Sal ammoniac

Sal ammoniac, also known as ammonium chloride, is a white to colorless mineral belonging to the halide class of minerals. It is characterized by its cubic crystal structure, which is typically found in massive, granular, or fibrous forms. Sal ammoniac is soluble in water and has a sharp, salty taste with a cooling sensation.


Historically, sal ammoniac played a significant role in various industries and applications. It was used in the production of dyes, in textile printing, and as a flux for soldering metals like tin and zinc. Additionally, it was a key component in the production of dry cell batteries, and in the creation of certain medications for cough and respiratory issues. Today, it continues to be used as a flux in some soldering applications, and in the manufacturing of certain chemicals and fertilizers.


Sal ammoniac is not considered a gemstone due to its solubility, softness, and lack of optical properties suitable for use in jewelry.


Sal ammoniac forms through the sublimation of volcanic gases or through the natural evaporation of ammonium-rich brines, such as those found in salt deposits or coal beds. It is also produced as a byproduct of the coking process in coal-fired power plants and during the production of ammonia from nitrogen and hydrogen.


Sal ammoniac is found in volcanic regions, near coal seams, and in areas with natural gas deposits. Some of the most notable occurrences are found in Mount Vesuvius, Italy, and the burning coal seams of Centralia, Pennsylvania, United States. Due to its wide range of uses, sal ammoniac is also produced synthetically on a large scale.
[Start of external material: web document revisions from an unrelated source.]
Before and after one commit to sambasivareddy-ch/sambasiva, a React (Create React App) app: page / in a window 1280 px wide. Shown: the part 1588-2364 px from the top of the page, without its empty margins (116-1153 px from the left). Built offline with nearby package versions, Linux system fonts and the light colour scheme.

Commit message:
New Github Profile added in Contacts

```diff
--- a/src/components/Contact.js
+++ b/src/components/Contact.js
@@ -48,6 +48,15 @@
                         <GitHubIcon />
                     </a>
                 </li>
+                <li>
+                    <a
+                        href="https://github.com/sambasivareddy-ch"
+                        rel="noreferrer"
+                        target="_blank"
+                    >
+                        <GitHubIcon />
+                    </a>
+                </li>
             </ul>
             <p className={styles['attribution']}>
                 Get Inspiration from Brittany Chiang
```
While sal ammoniac is not commonly associated with metaphysical or spiritual practices, some practitioners believe that it can help cleanse negative energies and promote a sense of grounding and stability. Its historical uses in various fields may contribute to its perceived ability to promote adaptability and resourcefulness.

Hardness (Mohs)1.5 – 2
ColorColorless, white, gray, yellow
CleavagePerfect in three directions
Specific Gravity1.53